Last week on “New Girl”, we saw the return of Coach. We watched him reintegrate with embarrassing strip club antics and a general disregard for the feelings of others, and we all tried to puzzle out what his purpose might be. Was he there as a foil for Nick? Was he there to remind us of all the character quirks we’ve grown too accustomed to? Was he there to antagonize everyone into making bad decisions? Was he there because Damon Wayans, Jr. got a favor from a friend? It was hard to tell, but it definitely seemed like the show was trying to make Coach a thing. This week the trend continued, and once again the episode’s events seemed to radiate from Coach like petals on a daisy – a daisy who’s kind of mean and judgmental. Maybe he’s there to offer fresh perspectives. But if that’s the case, then why does it feel so forced?

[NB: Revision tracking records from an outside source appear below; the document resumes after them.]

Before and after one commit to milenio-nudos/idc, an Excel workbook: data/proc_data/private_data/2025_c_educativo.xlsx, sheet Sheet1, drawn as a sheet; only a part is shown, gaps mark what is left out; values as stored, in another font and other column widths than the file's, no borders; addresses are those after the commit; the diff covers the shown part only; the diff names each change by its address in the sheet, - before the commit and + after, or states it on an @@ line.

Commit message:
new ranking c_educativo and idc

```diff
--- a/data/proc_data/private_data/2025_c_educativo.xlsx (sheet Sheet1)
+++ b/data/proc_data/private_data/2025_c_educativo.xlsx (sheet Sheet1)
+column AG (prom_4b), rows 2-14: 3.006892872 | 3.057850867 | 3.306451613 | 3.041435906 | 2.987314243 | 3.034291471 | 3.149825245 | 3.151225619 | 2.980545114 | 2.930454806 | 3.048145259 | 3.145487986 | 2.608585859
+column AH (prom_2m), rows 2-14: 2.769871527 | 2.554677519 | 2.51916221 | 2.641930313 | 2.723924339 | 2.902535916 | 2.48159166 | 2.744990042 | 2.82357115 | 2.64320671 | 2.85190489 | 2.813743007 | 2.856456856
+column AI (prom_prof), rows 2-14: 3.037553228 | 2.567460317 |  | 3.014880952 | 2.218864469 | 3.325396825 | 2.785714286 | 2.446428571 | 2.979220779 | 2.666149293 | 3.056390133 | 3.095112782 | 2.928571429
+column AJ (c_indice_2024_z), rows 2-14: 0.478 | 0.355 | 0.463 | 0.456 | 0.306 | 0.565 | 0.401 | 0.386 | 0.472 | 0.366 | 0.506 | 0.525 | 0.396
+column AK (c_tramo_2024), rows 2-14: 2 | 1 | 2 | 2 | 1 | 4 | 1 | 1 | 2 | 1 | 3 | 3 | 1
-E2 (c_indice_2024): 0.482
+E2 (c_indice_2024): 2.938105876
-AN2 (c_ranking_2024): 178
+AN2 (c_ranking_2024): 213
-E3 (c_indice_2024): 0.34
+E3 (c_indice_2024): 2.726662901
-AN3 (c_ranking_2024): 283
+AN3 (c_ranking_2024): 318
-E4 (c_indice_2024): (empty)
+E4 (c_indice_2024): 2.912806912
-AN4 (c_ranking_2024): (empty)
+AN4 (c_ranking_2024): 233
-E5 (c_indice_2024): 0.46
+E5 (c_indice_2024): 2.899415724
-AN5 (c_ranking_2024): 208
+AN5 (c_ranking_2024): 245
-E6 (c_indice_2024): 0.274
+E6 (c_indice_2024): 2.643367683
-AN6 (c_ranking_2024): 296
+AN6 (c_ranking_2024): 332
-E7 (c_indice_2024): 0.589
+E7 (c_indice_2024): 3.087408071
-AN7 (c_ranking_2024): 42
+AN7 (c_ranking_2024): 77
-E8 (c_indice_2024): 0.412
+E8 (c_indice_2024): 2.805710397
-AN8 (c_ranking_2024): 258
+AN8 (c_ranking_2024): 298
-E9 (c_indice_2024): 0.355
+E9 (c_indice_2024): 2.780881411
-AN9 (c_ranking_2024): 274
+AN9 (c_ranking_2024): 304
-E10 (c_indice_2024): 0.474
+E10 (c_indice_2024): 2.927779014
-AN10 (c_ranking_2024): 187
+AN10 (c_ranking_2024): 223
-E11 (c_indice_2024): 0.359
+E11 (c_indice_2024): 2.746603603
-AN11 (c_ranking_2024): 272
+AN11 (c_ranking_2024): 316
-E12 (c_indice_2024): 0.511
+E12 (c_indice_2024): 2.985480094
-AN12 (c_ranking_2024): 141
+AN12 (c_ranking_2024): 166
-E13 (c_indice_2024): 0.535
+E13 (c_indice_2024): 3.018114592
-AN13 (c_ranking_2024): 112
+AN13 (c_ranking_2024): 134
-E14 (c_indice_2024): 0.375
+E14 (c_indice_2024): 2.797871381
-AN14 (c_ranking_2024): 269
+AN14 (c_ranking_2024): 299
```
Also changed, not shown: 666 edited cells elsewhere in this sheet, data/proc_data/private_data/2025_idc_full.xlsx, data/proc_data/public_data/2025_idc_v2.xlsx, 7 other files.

The only one who seemed to escape the Coach trap was Jess. She was caught in a spiralling rage when a financial injustice at school means Jess can’t fulfil her mission to broaden the horizons of young minds, and her frustration extends outwards to the local Chinese restaurant. I think we’ve all done that, haven’t we? Latched on to something we don’t actually care about as a stand-in for something we actually do? It was an opportunity for Jess’s trademark sincerity to rear it’s lovely head, which is always welcome in my books. And it was nice to see one plot independent of Coach.
In relation to Nick, Coach is kind of like a nasty funhouse mirror – when Nick looks in it, he sees everything that’s wrong with himself. His reflection is wearing a track suit and shouting at him to stop being such a loser. This week, Coach isn’t raggin’ on Nick’s girlfriend, he’s raggin’ on Nick’s body. Coach asks Nick, does he want to be a Dumpling Guy or a Doing Guy? It might be a good question, but it feels mean and shallow. As much as I resent Coach, I do see here that he’s offering a fresh perspective. We’re used to Nick as a hoodie-clad lump; maybe we need to be reminded that as expected as Nick’s behaviour is, maybe it’s not so healthy.
But just like with the strip club, Coach’s antics aren’t really about anyone but himself. He’s bummed. He’s feeling crummy. He’s doubting his talents. But he was absent for the last two seasons, so why should the audience care? There hasn’t been enough development behind Coach for us to have a personal investment in his career or his love life or his self-esteem. All his time on screen feels like it would be better spent on Winston’s pathetic exploits or on Schmidt’s desperate attempts to feel involved with the Loft Crew. Spying alarm clocks and janky wheelchairs are funny, and we understand why they’re important to the overarching concept of the characters. Schmidt is a desperate try-hard who can’t stand to be alone; Winston is a goofy screw-up who’s the butt of every joke. It makes sense. Meanwhile, I don’t understand why Coach is being mean. Each time – last week with both Jess and Nick, this week again with Nick – I don’t immediate think, “Oh, Coach is at it again – covering his sadness and insecurity with macho posturing and insults.” Instead, I just think he’s a dick. So maybe the writers are building something here, but so far it feels forced. We don’t know Coach well enough to accept his quirks and asymmetries.
With Coach around, we’re also seeing a new level of loserdom from Winston. Not that Winston was ever cool – he ends up half-naked a lot, he’s always desperate for a lady love, he spent a lot of effort trying to get his cat a girlfriend, he’s consistently an awkward fifth wheel… And now he’s in a garbage wheelchair with a duct taped tensor bandage around his ankle, and he can’t even pee by himself. Before Coach, there were three roommates who were cooler than Winston; now there are four. Why is the universe so unkind to Winston? Why is Coach so unkind to Winston? Why are the writers so unkind to Winston?
So. Maybe Coach is back to remind us of all the things we’ve begun to take for granted (Nick’s laziness, Jess’s exaggerate quirks, Schmidt’s desperate need for inclusion, Winston’s perpetual status at the bottom of the heap). Maybe he’s just there to stir the pot and cause some trouble. Or maybe he’ll actually turn into a fully-developed character with a valuable place in the “New Girl” universe, and he’s just having a bumpy start. But I can’t help feeling like he’s just a bit too mean.
So, what’s your take on this whole Coach dilemma? Have you ever injured yourself eating ice cream? Would you wear Nixon jeans? Are you a Dumpling Person or a Doing Person?
Hannah McIlveen is a freelance graphic designer and TV-obsessed writer living in Nova Scotia, Canada. She grew up riding horses and reading Roald Dahl books, got an art degree, and then spent the next several years moving around the country and watching television. Her greatest goals in life are to write good stuff, produce a web series, build a house with her husband, and have six cats at once. Hannah has contributed to BitchMagazine.org and is a staff blogger for the soon-to-launch TeenSized.com. She also writes her own daily blog, Click Watch Write. Hannah can be accosted on Twitter @ClickWatchWrite.